Above-ground pools are the most cost-effective and range from $700 to $3,600 in general. With materials and labor, they can cost between $800 and $15,000.

A custom pool is any pool that requires special planning for shape, size and ability to fit into the property. It may also include unique features, like water features and slides. These can cost upwards of $100,000 or more.

A cocktail pool, or spool, is a very small inground pool that often doubles as a spa/hot tub, too. Some additional features include built-in benches, too. Cocktail pools can range in price from $20,000 to $25,000, despite their small size.

A plunge pool, or dipping pool, is another very small inground pool that’s a little larger than a hot tub and approximately less than four feet deep. Despite their small size, these pools can cost between $20,000 to $25,000.
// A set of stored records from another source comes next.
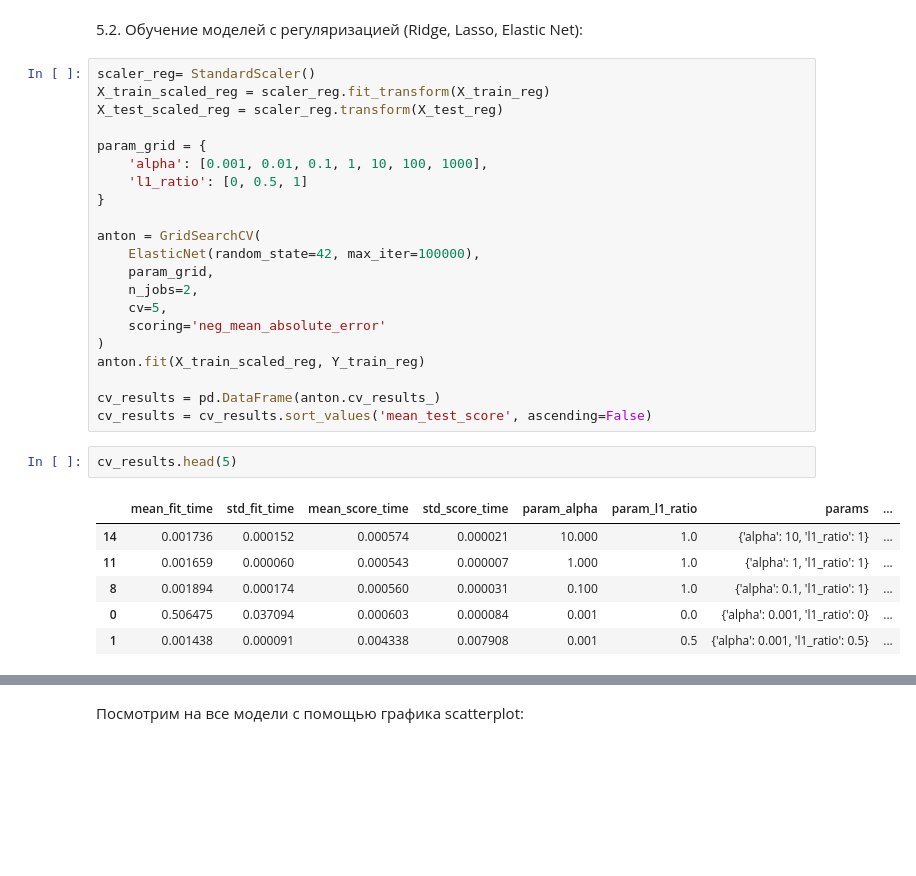
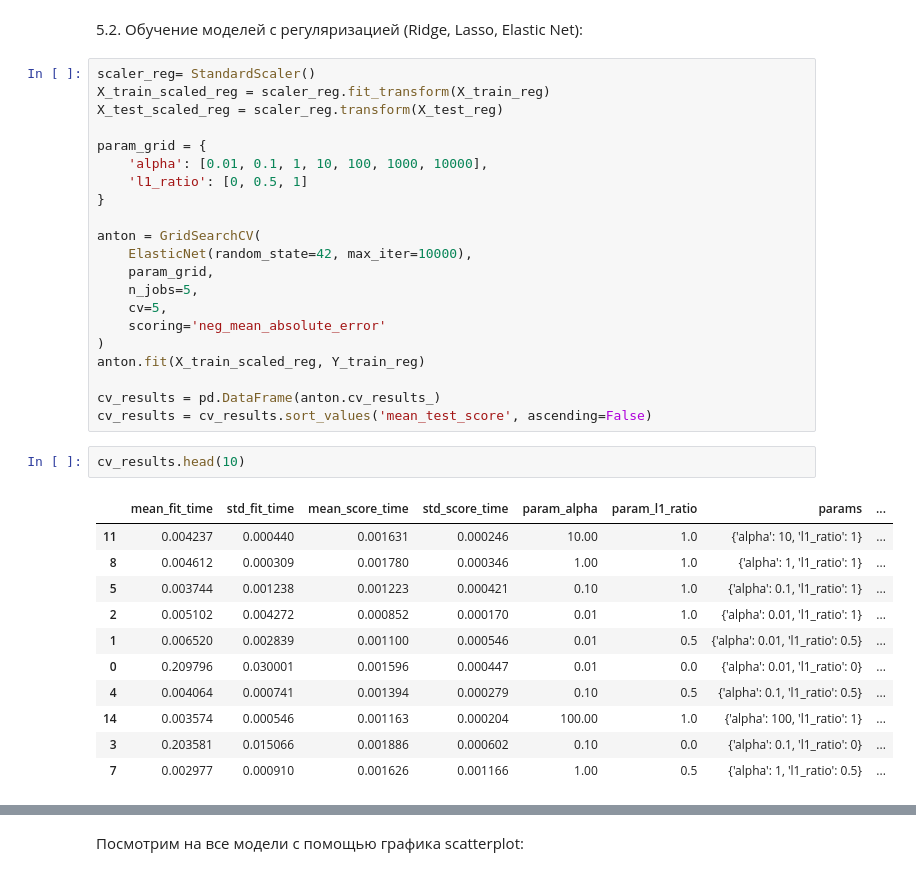
Before and after one commit to topj0bstule/ML_Course, a Jupyter notebook: hw04_/hw04_notebook.ipynb, the cells around one changed output, grey strips where cells are left out. Saved outputs shown, nothing was run; the diff lists cells and outputs as text; blank space fills up the shorter version.

```diff
--- a/hw04_/hw04_notebook.ipynb
+++ b/hw04_/hw04_notebook.ipynb
@@ -634,14 +634,14 @@ X_train_scaled_reg = scaler_reg.fit_transform(X_train_reg)
 X_test_scaled_reg = scaler_reg.transform(X_test_reg)
 
 param_grid = {
-    'alpha': [0.001, 0.01, 0.1, 1, 10, 100, 1000],
+    'alpha': [0.01, 0.1, 1, 10, 100, 1000, 10000],
     'l1_ratio': [0, 0.5, 1]
 }
 
 anton = GridSearchCV(
-    ElasticNet(random_state=42, max_iter=100000),
+    ElasticNet(random_state=42, max_iter=10000),
     param_grid,
-    n_jobs=2,
+    n_jobs=5,
     cv=5,
     scoring='neg_mean_absolute_error'
 )
@@ -650,14 +650,19 @@ anton.fit(X_train_scaled_reg, Y_train_reg)
 cv_results = pd.DataFrame(anton.cv_results_)
 cv_results = cv_results.sort_values('mean_test_score', ascending=False)
 # %%
-cv_results.head(5)
+cv_results.head(10)
 # %% [output]
 |  | mean_fit_time | std_fit_time | mean_score_time | std_score_time | param_alpha | param_l1_ratio | params | ... |
-| 14 | 0.001736 | 0.000152 | 0.000574 | 0.000021 | 10.000 | 1.0 | {'alpha': 10, 'l1_ratio': 1} | ... |
-| 11 | 0.001659 | 0.000060 | 0.000543 | 0.000007 | 1.000 | 1.0 | {'alpha': 1, 'l1_ratio': 1} | ... |
-| 8 | 0.001894 | 0.000174 | 0.000560 | 0.000031 | 0.100 | 1.0 | {'alpha': 0.1, 'l1_ratio': 1} | ... |
-| 0 | 0.506475 | 0.037094 | 0.000603 | 0.000084 | 0.001 | 0.0 | {'alpha': 0.001, 'l1_ratio': 0} | ... |
-| 1 | 0.001438 | 0.000091 | 0.004338 | 0.007908 | 0.001 | 0.5 | {'alpha': 0.001, 'l1_ratio': 0.5} | ... |
+| 11 | 0.004237 | 0.000440 | 0.001631 | 0.000246 | 10.00 | 1.0 | {'alpha': 10, 'l1_ratio': 1} | ... |
+| 8 | 0.004612 | 0.000309 | 0.001780 | 0.000346 | 1.00 | 1.0 | {'alpha': 1, 'l1_ratio': 1} | ... |
+| 5 | 0.003744 | 0.001238 | 0.001223 | 0.000421 | 0.10 | 1.0 | {'alpha': 0.1, 'l1_ratio': 1} | ... |
+| 2 | 0.005102 | 0.004272 | 0.000852 | 0.000170 | 0.01 | 1.0 | {'alpha': 0.01, 'l1_ratio': 1} | ... |
+| 1 | 0.006520 | 0.002839 | 0.001100 | 0.000546 | 0.01 | 0.5 | {'alpha': 0.01, 'l1_ratio': 0.5} | ... |
+| 0 | 0.209796 | 0.030001 | 0.001596 | 0.000447 | 0.01 | 0.0 | {'alpha': 0.01, 'l1_ratio': 0} | ... |
+| 4 | 0.004064 | 0.000741 | 0.001394 | 0.000279 | 0.10 | 0.5 | {'alpha': 0.1, 'l1_ratio': 0.5} | ... |
+| 14 | 0.003574 | 0.000546 | 0.001163 | 0.000204 | 100.00 | 1.0 | {'alpha': 100, 'l1_ratio': 1} | ... |
+| 3 | 0.203581 | 0.015066 | 0.001886 | 0.000602 | 0.10 | 0.0 | {'alpha': 0.1, 'l1_ratio': 0} | ... |
+| 7 | 0.002977 | 0.000910 | 0.001626 | 0.001166 | 1.00 | 0.5 | {'alpha': 1, 'l1_ratio': 0.5} | ... |
 # %%
 cv_results.tail(3)
 # %% [output]
```
Also changed, not shown: parts of 3 cells of this notebook, 2 other files.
A lap pool is a rectangular pool that is longer than it is wide. Though not usually Olympic size (which would cost a lot more), it is typically 40-feet long and is meant for back-and-forth swimming. These pools cost between $40,000 and $60,000.

An endless pool is one that uses propellers to create broad yet non-turbulent currents that you can swim against. It serves the same purpose as a lap pool but takes up a lot less space. These can range in price from $23,000 to $40,000.

A saltwater pool is any pool that uses salt water instead of chemically treated water, usually chlorine or bromine. Installing one of these pools can cost between $12,000 and $67,000, depending on size and materials. However, you can convert a chemically treated pool to a saltwater pool for $1,000 to $5,000.

While the type of pool you get can impact how much it costs to install, any additional construction to your property to prepare the area for installation or to finish off the project can significantly impact how much you pay. 

For example, if you don’t already have a room for an indoor pool, you can expect to pay between $40,000 and $200,000. If that space already exists and just needs converting, expect your costs to be cut in half.

Another example is if you want the pool to be accessible from a deck, which may require another construction team to come in and extend the deck or add new features that make the pool blend in more with the deck. Features like diving boards, ladders, built-in steps or ramps, other accessibility features and pool heating systems will also affect how much the pool costs overall.

Maintenance costs are not included in the above estimates. That means you also pay between $500 to $4,000 for water treatment chemicals, cleaning services, equipment, repairs and general maintenance. Depending on the kind of maintenance you need at a given time, you could be paying weekly, monthly or annual costs. For example, you might pay a pool cleaner every week but pay once per month for water treatment chemicals. And if you have a vinyl pool, you will likely have to pay for a vinyl liner replacement every 10 years.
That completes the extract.